In thinking about how to ask the right questions, one answer is to make the matter personal. Who is capable of asking the right questions: an individual working in the public sector, or the public sector system at large? Does the driver or the vehicle make the turn?
If we trust in personal questioning and change, who will achieve it? The obvious answer is the young, new public servants, the technologically savvy, and the outsider, can most easily innovate. This is one reason for the reliance on consultants, who can provide a fresh perspective. However, there is a practical problem here. New workers are often eager to integrate into the workforce, lest inexperience be taken for incompetence; consultants are, by nature, transient employees. Seasoned workers, on the other hand, might be used to older models of thinking and more resistant to change, even though they have the experience and leverage to effect it.

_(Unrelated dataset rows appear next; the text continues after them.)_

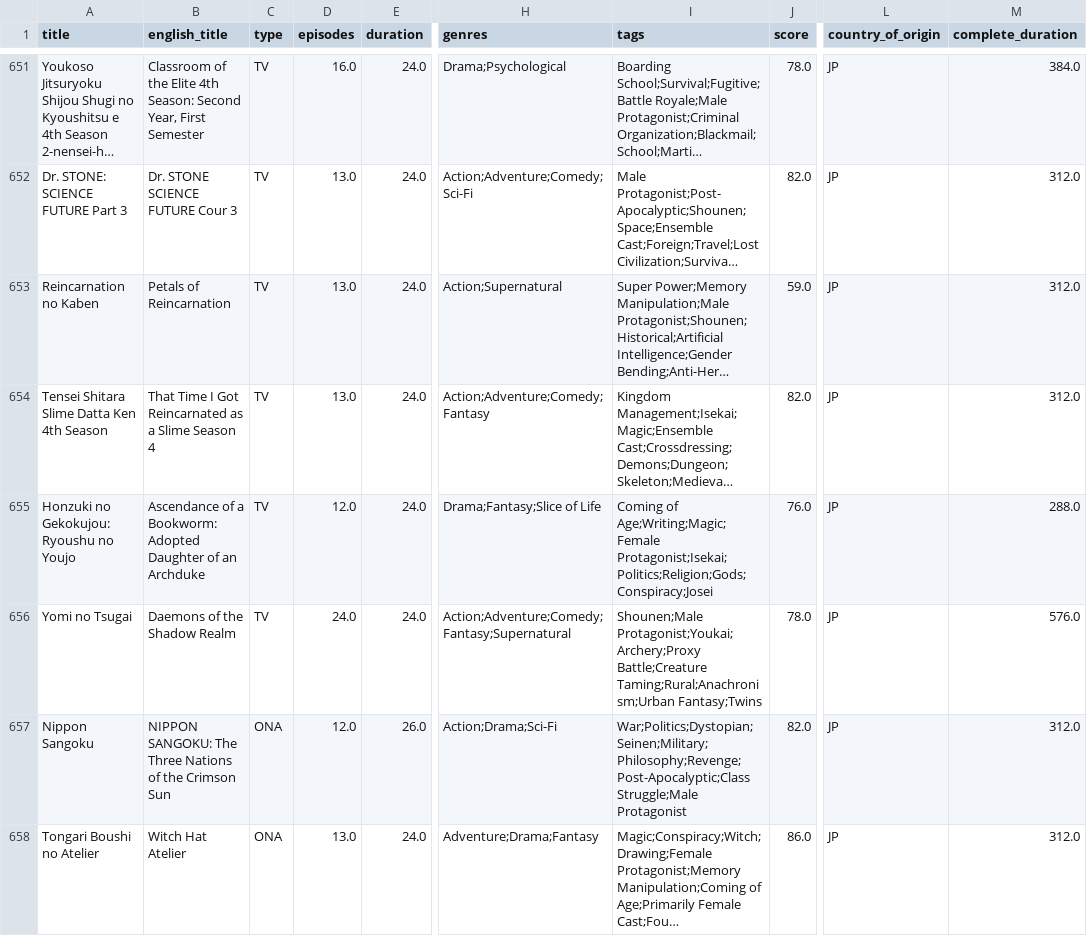
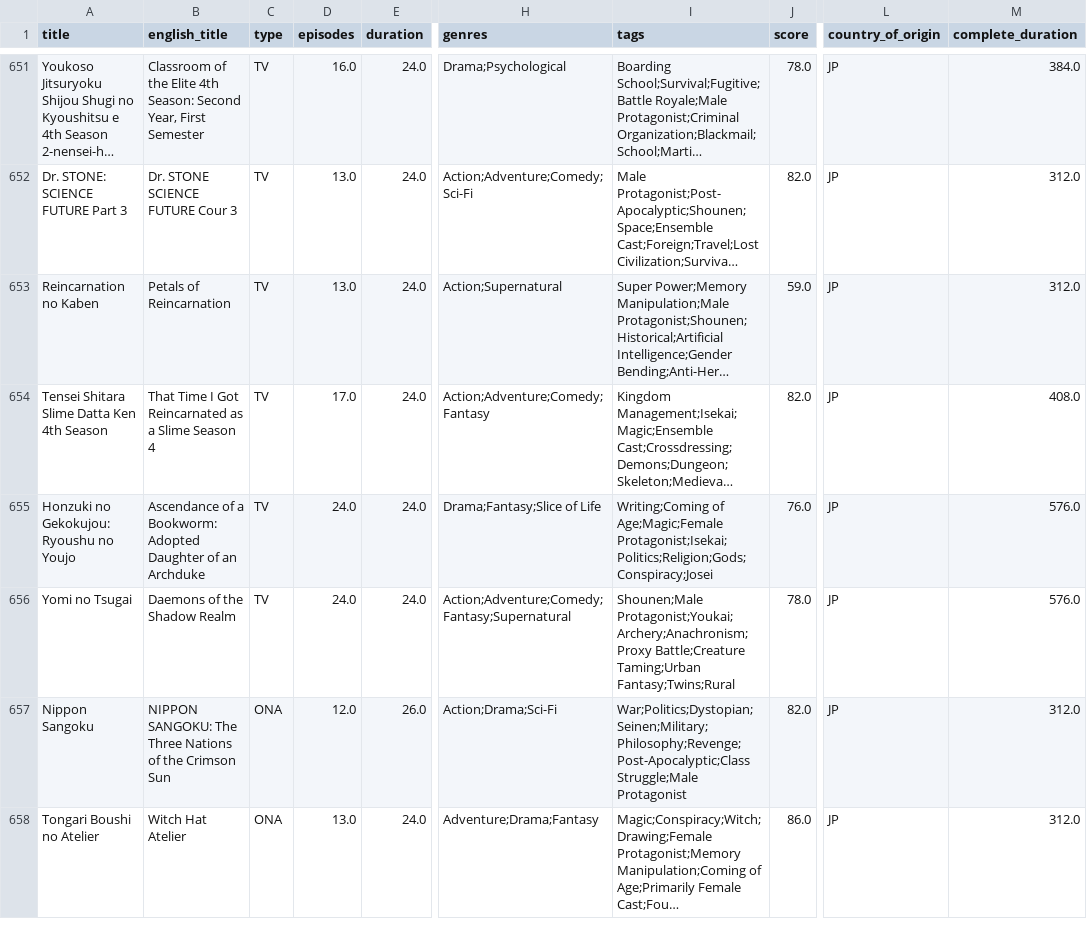
Before and after one commit to Andres-pixel35/personal_dashboard_anime, a CSV file: data/final/final.csv, drawn as a sheet; only a part is shown, gaps mark what is left out; long unchanged cells end in …; the diff covers the shown part only; the diff names each change by its address in the sheet, - before the commit and + after, or states it on an @@ line.

```diff
--- a/data/final/final.csv
+++ b/data/final/final.csv
-D654 (episodes): 13.0
+D654 (episodes): 17.0
-M654 (complete_duration): 312.0
+M654 (complete_duration): 408.0
-D655 (episodes): 12.0
+D655 (episodes): 24.0
-I655 (tags): Coming of Age;Writing;Magic;Female Protagonist;Isekai;Politics;Religion;Gods;Conspiracy;Josei
+I655 (tags): Writing;Coming of Age;Magic;Female Protagonist;Isekai;Politics;Religion;Gods;Conspiracy;Josei
-M655 (complete_duration): 288.0
+M655 (complete_duration): 576.0
-I656 (tags): Shounen;Male Protagonist;Youkai;Archery;Proxy Battle;Creature Taming;Rural;Anachronism;Urban Fantasy;Twins
+I656 (tags): Shounen;Male Protagonist;Youkai;Archery;Anachronism;Proxy Battle;Creature Taming;Urban Fantasy;Twins;Rural
```
Also changed, not shown: 4 edited cells elsewhere in this file, data/modified/airing_anime_M.csv, 1 other file.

This call to arms, then, goes out to all experience levels. At all stages, question your assumptions. And, if you are in a position to draw the best out of your colleagues or employees, regardless of age or experience, do it. Innovation will come from personal questioning and from accessing those around you, but only if the culture of change is encouraged by authority and fostered by the individual. This, after all, was what the February 5th Conference was about: celebrating excellence in remarkable public servants, and encouraging them to continue to think outside the box.